- _Exercise aim_: Your answer should be the full set of records, printed exactly as they stand.

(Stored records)
○ ○ ○
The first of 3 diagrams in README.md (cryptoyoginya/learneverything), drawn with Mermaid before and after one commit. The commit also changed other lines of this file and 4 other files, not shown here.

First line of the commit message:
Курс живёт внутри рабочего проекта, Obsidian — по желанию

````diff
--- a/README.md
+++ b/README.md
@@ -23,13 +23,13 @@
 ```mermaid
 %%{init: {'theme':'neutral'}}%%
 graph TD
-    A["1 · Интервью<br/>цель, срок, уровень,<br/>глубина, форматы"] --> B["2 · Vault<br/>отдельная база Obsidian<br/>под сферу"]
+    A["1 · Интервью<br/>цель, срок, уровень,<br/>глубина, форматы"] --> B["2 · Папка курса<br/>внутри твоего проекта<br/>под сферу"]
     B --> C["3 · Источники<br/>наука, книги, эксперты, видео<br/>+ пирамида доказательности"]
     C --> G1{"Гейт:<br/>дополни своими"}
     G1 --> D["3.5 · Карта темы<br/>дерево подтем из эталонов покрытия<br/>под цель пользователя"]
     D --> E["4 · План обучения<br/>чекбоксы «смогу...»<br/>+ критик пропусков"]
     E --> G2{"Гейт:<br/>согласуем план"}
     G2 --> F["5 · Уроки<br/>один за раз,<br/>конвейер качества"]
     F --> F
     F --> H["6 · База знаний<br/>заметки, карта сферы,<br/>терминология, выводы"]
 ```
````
○ ○ ○
- _Response area_:
The first of 3 diagrams in README.md (cryptoyoginya/learneverything), drawn with Mermaid before and after one commit. The commit also changed other lines of this file and 4 other files, not shown here.

First line of the commit message:
Курс живёт внутри рабочего проекта, Obsidian — по желанию

````diff
--- a/README.md
+++ b/README.md
@@ -23,13 +23,13 @@
 ```mermaid
 %%{init: {'theme':'neutral'}}%%
 graph TD
-    A["1 · Интервью<br/>цель, срок, уровень,<br/>глубина, форматы"] --> B["2 · Vault<br/>отдельная база Obsidian<br/>под сферу"]
+    A["1 · Интервью<br/>цель, срок, уровень,<br/>глубина, форматы"] --> B["2 · Папка курса<br/>внутри твоего проекта<br/>под сферу"]
     B --> C["3 · Источники<br/>наука, книги, эксперты, видео<br/>+ пирамида доказательности"]
     C --> G1{"Гейт:<br/>дополни своими"}
     G1 --> D["3.5 · Карта темы<br/>дерево подтем из эталонов покрытия<br/>под цель пользователя"]
     D --> E["4 · План обучения<br/>чекбоксы «смогу...»<br/>+ критик пропусков"]
     E --> G2{"Гейт:<br/>согласуем план"}
     G2 --> F["5 · Уроки<br/>один за раз,<br/>конвейер качества"]
     F --> F
     F --> H["6 · База знаний<br/>заметки, карта сферы,<br/>терминология, выводы"]
 ```
````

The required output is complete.